A New Look at the Trail Blazing David Williston

David A. Williston / TCLF
David A. Williston / TCLF

David August Williston
is a name little known today, even in the world of landscape architecture. But according to Dr. Douglas Williams, Student ASLA, Ph.D graduate from the University of Illinois at Champaign-Urbana, he is one of the trail blazers of the field. One of the first African American landscape architects, Williston designed some of the major campuses of historically African American colleges like Booker T. Washington’s Tuskegee Institute and Howard University in Washington, D.C. In his lifetime, he never experienced full integration, having passed away in 1962 at the age of 94, but managed to accomplish a lasting legacy of built work.

In a talk at Howard University’s School of Architecture, Williams wondered why Williston is so little celebrated. In part, he blames the lack of diversity in core landscape architecture texts, like the Landscape of Man, published in 1970, and Landscape Design, in 2001. “Where are the black people in these texts?”
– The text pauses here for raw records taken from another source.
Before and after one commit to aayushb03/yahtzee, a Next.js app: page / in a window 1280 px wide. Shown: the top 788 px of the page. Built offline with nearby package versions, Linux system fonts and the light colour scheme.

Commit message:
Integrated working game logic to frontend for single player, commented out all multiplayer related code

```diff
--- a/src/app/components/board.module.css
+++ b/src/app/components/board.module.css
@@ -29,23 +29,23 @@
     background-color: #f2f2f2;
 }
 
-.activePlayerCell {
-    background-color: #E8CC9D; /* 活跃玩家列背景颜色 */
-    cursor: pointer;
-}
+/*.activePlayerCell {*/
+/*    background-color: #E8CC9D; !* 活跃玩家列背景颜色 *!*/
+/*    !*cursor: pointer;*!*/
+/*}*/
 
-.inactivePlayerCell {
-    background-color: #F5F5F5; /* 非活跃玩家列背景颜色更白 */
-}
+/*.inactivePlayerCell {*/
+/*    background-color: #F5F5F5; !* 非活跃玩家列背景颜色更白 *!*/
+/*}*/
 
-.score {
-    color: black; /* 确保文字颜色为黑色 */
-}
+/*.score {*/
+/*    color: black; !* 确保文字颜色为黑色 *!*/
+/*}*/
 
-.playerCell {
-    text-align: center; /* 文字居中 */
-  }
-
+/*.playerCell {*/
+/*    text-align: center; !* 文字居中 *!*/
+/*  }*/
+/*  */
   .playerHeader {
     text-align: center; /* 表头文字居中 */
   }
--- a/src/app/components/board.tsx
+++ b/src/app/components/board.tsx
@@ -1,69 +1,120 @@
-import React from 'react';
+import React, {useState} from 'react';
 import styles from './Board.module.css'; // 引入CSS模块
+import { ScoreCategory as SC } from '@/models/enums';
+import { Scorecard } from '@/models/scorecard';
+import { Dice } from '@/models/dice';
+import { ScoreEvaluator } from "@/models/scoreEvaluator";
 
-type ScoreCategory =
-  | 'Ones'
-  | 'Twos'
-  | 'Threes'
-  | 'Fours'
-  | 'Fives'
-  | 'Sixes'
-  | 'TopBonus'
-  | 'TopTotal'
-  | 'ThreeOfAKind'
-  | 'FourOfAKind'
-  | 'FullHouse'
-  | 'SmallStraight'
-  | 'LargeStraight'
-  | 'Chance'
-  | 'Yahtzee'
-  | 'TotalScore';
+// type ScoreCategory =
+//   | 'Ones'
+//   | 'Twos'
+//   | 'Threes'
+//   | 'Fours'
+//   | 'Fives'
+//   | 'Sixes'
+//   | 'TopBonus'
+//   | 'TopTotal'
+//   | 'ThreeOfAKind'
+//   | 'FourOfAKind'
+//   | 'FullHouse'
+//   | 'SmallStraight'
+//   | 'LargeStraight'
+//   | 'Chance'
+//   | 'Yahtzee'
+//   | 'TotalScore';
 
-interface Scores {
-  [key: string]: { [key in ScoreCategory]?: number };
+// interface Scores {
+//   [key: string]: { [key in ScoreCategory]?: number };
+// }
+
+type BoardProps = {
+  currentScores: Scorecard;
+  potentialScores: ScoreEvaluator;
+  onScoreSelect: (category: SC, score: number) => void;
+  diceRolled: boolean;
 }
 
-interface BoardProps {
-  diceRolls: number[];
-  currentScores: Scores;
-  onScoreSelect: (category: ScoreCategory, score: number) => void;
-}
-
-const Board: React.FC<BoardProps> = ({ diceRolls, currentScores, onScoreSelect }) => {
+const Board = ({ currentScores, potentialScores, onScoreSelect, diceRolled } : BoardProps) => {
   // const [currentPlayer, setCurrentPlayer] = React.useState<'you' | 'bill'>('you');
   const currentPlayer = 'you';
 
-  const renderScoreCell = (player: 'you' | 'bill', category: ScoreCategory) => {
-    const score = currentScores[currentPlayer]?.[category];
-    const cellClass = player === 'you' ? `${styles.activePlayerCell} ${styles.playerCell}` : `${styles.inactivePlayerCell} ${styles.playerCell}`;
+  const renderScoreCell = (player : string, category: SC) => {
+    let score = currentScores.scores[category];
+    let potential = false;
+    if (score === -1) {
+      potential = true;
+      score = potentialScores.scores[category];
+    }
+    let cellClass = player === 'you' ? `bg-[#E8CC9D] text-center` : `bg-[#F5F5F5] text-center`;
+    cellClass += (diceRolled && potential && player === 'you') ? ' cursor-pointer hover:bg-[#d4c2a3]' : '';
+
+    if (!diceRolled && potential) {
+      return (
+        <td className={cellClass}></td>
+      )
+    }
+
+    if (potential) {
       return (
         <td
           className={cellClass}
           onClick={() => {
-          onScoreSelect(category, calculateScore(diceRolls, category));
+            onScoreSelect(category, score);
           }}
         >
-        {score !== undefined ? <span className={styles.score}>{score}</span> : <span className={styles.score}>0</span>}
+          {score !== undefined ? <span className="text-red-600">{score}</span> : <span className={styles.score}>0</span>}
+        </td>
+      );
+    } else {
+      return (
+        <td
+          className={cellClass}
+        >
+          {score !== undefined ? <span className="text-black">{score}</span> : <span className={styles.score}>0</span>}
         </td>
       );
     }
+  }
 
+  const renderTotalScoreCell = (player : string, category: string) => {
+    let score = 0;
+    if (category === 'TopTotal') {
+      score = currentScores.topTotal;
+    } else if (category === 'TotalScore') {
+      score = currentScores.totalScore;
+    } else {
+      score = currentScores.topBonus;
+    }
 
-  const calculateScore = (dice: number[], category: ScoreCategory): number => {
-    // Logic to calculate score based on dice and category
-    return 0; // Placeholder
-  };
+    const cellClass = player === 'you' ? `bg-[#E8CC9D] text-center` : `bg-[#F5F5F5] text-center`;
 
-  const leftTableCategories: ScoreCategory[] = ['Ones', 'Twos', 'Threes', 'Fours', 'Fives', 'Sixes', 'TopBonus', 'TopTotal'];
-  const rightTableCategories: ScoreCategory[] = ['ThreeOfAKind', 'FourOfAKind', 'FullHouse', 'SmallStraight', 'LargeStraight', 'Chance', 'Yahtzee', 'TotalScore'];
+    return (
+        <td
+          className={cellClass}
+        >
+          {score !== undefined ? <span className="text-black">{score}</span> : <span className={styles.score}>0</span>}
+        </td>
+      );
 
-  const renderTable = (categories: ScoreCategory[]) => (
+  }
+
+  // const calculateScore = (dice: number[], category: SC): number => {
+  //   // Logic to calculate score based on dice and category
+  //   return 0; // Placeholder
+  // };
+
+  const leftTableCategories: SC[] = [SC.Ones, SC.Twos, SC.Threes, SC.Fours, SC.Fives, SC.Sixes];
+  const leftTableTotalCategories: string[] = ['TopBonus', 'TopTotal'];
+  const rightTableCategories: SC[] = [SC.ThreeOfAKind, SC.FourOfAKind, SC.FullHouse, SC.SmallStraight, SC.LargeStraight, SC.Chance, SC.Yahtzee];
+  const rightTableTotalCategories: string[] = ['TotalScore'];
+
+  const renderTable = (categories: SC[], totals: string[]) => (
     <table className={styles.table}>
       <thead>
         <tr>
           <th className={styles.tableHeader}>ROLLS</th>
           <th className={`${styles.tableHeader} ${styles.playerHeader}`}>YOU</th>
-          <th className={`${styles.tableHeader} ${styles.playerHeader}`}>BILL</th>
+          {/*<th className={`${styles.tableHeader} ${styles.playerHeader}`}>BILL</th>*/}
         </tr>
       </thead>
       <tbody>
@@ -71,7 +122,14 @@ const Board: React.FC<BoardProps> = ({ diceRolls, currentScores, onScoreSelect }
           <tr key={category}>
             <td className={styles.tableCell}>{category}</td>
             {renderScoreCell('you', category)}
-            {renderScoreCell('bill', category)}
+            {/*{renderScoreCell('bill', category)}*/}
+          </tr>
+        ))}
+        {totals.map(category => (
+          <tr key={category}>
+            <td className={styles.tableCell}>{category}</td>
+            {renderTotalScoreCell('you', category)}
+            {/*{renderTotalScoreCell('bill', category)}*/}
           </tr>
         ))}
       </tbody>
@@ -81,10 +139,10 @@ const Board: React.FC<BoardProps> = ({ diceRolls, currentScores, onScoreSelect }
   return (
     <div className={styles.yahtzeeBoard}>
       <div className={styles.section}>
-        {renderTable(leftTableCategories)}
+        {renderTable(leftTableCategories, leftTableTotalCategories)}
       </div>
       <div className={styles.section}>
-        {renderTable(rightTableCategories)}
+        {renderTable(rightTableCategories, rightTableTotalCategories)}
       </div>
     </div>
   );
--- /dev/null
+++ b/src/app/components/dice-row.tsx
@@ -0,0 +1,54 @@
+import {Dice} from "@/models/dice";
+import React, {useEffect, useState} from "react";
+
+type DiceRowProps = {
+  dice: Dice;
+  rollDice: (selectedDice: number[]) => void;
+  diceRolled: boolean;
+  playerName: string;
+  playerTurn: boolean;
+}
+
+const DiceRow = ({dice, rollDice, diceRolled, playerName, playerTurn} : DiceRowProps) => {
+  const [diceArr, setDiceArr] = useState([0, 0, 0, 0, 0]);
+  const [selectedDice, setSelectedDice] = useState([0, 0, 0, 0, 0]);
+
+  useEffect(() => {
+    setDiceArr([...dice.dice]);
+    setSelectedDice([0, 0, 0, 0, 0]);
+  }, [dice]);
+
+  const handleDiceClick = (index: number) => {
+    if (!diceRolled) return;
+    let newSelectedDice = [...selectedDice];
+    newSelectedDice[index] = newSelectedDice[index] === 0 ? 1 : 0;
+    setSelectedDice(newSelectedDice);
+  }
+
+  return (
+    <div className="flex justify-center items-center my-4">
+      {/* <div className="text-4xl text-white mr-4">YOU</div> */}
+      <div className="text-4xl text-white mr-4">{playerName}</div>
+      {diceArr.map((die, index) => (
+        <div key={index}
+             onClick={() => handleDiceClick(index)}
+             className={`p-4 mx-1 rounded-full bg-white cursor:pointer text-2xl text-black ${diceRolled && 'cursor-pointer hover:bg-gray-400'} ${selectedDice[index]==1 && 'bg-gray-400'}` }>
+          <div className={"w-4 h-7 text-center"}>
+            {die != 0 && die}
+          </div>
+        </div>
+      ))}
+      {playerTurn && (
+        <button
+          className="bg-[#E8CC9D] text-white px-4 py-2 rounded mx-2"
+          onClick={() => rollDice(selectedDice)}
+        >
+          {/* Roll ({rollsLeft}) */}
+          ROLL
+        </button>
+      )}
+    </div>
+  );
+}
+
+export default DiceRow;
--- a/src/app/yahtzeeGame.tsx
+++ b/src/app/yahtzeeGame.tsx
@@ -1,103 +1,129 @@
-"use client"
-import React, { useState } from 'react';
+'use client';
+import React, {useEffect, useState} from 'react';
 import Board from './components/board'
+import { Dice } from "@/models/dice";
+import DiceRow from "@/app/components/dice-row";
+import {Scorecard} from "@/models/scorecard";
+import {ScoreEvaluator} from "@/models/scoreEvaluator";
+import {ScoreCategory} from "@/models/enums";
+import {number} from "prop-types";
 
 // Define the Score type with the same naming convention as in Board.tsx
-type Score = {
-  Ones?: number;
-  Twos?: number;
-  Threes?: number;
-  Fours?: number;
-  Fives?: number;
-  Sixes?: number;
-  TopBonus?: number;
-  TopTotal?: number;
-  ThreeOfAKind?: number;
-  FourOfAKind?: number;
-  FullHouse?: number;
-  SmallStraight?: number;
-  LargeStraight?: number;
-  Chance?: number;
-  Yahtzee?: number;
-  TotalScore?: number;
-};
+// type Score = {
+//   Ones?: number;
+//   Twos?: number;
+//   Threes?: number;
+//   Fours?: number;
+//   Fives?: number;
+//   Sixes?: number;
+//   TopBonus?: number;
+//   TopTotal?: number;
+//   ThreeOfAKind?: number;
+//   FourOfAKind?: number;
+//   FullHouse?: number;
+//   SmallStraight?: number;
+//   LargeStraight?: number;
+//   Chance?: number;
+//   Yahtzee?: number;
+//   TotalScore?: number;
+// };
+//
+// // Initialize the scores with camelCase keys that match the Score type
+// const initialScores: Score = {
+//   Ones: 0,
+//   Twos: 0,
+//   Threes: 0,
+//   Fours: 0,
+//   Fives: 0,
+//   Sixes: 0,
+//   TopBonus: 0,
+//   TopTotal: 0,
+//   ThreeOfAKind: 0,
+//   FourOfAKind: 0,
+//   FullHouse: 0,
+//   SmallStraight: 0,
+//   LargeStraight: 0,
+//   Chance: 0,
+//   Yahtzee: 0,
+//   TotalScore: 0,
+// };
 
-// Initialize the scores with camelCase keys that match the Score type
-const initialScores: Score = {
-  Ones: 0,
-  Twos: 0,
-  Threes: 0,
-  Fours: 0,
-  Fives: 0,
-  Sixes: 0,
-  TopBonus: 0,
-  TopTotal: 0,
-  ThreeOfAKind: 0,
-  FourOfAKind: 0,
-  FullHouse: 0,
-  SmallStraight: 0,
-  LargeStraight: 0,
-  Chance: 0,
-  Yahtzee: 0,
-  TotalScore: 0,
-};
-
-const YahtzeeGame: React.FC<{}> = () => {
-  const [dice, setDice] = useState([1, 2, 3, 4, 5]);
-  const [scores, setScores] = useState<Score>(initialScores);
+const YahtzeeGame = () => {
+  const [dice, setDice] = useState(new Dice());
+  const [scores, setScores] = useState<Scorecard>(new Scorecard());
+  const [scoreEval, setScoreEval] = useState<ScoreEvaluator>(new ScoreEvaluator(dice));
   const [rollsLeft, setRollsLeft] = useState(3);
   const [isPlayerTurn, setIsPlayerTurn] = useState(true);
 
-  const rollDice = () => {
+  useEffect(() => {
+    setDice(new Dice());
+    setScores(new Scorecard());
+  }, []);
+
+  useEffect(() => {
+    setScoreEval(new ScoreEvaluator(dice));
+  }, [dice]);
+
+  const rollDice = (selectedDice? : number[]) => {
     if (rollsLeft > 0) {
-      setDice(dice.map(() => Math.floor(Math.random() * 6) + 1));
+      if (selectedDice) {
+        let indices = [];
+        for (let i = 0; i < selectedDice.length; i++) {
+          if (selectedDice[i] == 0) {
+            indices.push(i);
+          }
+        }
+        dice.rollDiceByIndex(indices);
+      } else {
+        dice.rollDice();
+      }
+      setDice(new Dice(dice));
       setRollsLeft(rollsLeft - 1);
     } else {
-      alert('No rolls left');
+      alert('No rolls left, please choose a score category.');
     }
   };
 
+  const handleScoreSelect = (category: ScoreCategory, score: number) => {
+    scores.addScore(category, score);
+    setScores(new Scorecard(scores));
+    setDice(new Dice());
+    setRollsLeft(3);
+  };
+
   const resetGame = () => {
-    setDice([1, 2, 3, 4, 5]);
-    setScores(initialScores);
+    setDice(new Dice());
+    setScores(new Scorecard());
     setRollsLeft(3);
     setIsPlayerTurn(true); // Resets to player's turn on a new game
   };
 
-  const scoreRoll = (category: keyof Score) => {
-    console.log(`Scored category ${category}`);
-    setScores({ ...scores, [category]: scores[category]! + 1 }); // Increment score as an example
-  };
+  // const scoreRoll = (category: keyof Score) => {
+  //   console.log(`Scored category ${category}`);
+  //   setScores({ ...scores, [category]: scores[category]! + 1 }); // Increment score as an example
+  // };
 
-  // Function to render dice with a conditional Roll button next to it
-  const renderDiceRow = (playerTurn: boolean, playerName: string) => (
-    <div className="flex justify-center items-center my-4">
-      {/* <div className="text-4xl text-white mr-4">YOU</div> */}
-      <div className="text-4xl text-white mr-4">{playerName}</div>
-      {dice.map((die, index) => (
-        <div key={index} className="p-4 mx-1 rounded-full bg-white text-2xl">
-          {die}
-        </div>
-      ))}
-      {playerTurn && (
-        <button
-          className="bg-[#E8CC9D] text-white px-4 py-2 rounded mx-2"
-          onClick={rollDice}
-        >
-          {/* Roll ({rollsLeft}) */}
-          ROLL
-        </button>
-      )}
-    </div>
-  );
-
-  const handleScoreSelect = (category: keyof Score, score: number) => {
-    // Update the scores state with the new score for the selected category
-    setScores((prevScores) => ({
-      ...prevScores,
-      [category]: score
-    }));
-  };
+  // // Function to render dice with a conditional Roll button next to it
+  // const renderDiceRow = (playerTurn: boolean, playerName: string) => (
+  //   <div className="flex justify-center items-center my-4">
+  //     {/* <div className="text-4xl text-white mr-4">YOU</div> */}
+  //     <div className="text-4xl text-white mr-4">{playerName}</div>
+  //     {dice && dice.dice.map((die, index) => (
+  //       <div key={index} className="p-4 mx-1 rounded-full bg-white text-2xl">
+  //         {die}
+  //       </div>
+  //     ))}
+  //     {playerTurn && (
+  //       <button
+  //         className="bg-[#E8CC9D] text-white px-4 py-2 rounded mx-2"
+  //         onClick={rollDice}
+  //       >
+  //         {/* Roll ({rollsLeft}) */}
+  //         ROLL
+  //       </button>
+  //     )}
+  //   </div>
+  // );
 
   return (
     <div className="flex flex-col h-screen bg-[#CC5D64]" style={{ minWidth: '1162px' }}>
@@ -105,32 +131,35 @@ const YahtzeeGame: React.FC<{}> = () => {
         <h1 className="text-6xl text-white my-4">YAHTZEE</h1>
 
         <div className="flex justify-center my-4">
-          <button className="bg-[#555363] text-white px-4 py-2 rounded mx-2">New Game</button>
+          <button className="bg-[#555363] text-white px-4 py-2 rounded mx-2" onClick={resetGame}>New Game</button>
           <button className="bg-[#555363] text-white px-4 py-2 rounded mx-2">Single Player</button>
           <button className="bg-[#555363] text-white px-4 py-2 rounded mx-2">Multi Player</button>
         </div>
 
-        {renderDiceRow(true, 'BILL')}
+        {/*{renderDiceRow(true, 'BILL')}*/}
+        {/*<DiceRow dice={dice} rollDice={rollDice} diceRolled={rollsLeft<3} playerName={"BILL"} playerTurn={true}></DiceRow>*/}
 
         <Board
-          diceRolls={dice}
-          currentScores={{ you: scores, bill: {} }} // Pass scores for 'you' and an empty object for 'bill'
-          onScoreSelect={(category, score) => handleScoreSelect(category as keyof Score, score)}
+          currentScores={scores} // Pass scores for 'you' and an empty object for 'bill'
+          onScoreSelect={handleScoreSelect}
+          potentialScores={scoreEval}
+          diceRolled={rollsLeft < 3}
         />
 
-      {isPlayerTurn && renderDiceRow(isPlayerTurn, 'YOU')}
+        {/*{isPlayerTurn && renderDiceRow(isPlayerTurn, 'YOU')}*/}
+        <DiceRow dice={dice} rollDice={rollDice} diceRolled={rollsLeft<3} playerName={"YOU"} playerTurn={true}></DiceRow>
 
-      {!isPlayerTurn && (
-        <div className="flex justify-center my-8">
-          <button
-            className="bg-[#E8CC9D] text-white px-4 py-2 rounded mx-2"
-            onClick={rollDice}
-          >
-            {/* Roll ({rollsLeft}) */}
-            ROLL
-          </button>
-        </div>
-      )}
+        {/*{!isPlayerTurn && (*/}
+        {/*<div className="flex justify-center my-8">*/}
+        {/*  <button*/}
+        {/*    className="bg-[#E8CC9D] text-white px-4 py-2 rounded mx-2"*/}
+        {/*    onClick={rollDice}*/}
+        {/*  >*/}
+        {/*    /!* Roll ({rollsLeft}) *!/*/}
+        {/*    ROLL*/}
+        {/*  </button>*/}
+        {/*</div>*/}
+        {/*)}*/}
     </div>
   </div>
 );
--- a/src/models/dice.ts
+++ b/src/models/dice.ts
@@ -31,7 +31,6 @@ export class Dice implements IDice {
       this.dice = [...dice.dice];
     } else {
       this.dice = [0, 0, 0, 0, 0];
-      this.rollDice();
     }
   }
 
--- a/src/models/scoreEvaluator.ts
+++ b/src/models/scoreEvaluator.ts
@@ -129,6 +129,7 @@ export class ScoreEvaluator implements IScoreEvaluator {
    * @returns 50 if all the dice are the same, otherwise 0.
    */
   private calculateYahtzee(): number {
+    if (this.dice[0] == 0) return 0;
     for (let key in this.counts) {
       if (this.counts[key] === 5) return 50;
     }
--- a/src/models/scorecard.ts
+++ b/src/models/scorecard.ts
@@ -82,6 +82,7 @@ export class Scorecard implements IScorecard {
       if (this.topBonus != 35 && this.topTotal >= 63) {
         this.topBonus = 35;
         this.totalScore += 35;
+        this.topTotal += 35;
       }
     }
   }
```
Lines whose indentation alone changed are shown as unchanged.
He also pointed to the paucity of published books on African American cultural landscapes. Celebrated African American landscape architect Walter Hood, ASLA, published a book of his own work, but that was back in 1997. (Apparently, he is at work on a second book on his “hybrid landscapes”). The 2004 book African American Architects: A Biographical Dictionary, 1865-1945, an overview of some 100 designers, includes only 5-6 landscape architects. Williams bemoaned that mainstream attention to these designers only gets paid in a cursory fashion during Black History Month.

Williams highlighted a few examples of what he considers to be excellent African American scholarship on landscape: from J.B. Jackson’s The Necessity of Ruins and Other Topics, which states that “the garden landscapes of blacks are some of the least known and richest,” to We Shall Independent Be: African American Place-Making and the Struggle to Claim Space in the United States, a compendium edited by Angel David Nieves and Leslie M. Alexander, which explores the stories of African American communities displaced by Frederick Law Olmsted in the creation of Central Park.

Referring to Outliers: The Story of Success by Malcolm Gladwell, which argues that geniuses are less isolated phenomena than important nodes in deep and rich social networks, Williams argued that Williston also collaborated widely. He tried to imagine Williston’s African American contemporaries, many of whom remain unknown. He tried to imagine how Williston was able to create an entirely African American system to achieve his landscape designs in the segregated deep South. And he tried to imagine how Williston, without access to white-owned nurseries, could have sought out native plants in the woods and cultivated them on his own. (Williston was one of the first African Americans to earn a bachelor’s degree in horticulture from Cornell University; there, his love of plants grew into a considerable expertise on plant propagation and cultivation.)

Williston taught horticulture to African American college students while also serving as a campus landscape architect for numerous historically black colleges. He spent 20 years at Booker T. Washington’s Tuskegee Institute, where he also worked with African American architect Robert R. Taylor to lay out the physical campus. According to The Cultural Landscape Foundation, he then settled in Washington, D.C. at the onset of the Great Depression, where he started his own firm. He designed the expansion of Howard University, and numerous other colleges, working well into his early 90s.

Williams’ hope is to completely digitize Williston’s archives and make them accessible online for future researchers, using them as a basis to create 3-D models of now-lost planting schemes, so more people can experience a Williston landscape.

2 thoughts on “A New Look at the Trail Blazing David Williston

  1. Daria Hutchinson 03/05/2019 / 8:11 am

    David Williston also designed the landscape of Langston Terrace. Langston Terrace was the first federally funded housing project in Washington and the second in the United States. It was part of President Franklin Delano Roosevelt’s Public Works Administration and was named in honor of John Mercer Langston, a 19th-century American abolitionist and attorney who founded Howard University Law School, and served as a U.S. congressman from Virginia. Williston worked with Hilyard Robinson who designed the building site in the International Style in 1937.

  2. Mike Callahan 05/15/2022 / 3:01 am

    Very interesting piece. I just came across the work of David Williston at Tuskegee University. I’m trying to identify the link between the Washingtons and Mrs Mary B Coulston of New York. She met with Booker T on his trip to San Diego CA and claimed she was friends with the family. Mary took classes at Cornell in 1901 under Bailey and she was editor of Garden & Forest from maybe 1894 to its folding in 1897 (Stiles was the official editor but some believe Mary picked up the load near the end due to his illness). She was an incredible networker but finding info about her has been difficult. She knew many major players in forestry and landscape architecture so I’m trying to reach out to various archives to see if letters remain. Is there a letter archive for Mr Williston? He might be the link between Mary and the Washingtons through his time at Cornell under Bailey. Any leads are most appreciated. Thanks.

Leave a Reply